Aim of the exercise — Copy out each line below containing "files".
** Provided records follows **
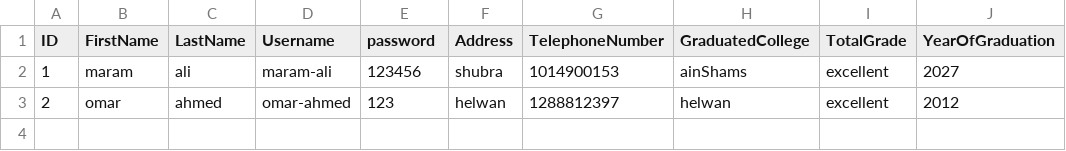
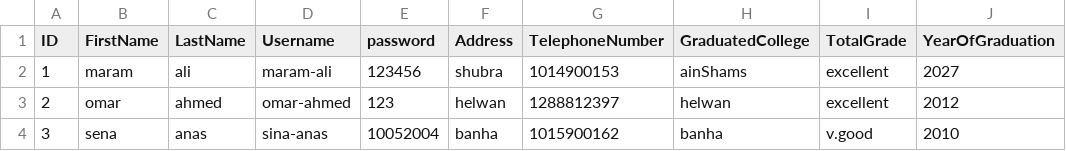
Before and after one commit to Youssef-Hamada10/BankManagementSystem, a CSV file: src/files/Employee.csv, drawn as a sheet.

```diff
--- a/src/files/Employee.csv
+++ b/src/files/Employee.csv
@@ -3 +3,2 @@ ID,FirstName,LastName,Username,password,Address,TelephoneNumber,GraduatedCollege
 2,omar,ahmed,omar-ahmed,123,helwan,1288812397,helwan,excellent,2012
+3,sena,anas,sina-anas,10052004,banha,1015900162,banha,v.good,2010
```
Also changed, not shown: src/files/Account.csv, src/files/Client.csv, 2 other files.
** End of Provided records **
** Provided records follows **
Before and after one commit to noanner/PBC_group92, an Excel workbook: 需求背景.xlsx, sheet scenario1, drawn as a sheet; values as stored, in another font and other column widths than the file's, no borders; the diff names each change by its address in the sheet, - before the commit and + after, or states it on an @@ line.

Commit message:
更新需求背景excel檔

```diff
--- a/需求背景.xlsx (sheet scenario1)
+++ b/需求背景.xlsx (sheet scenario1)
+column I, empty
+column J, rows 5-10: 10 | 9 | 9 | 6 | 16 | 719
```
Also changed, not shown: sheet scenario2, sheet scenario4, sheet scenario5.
** End of Provided records **
Exercise result —
Before and after one commit to Youssef-Hamada10/BankManagementSystem, a CSV file: src/files/Employee.csv, drawn as a sheet.
--- a/src/files/Employee.csv
+++ b/src/files/Employee.csv
Also changed, not shown: src/files/Account.csv, src/files/Client.csv, 2 other files.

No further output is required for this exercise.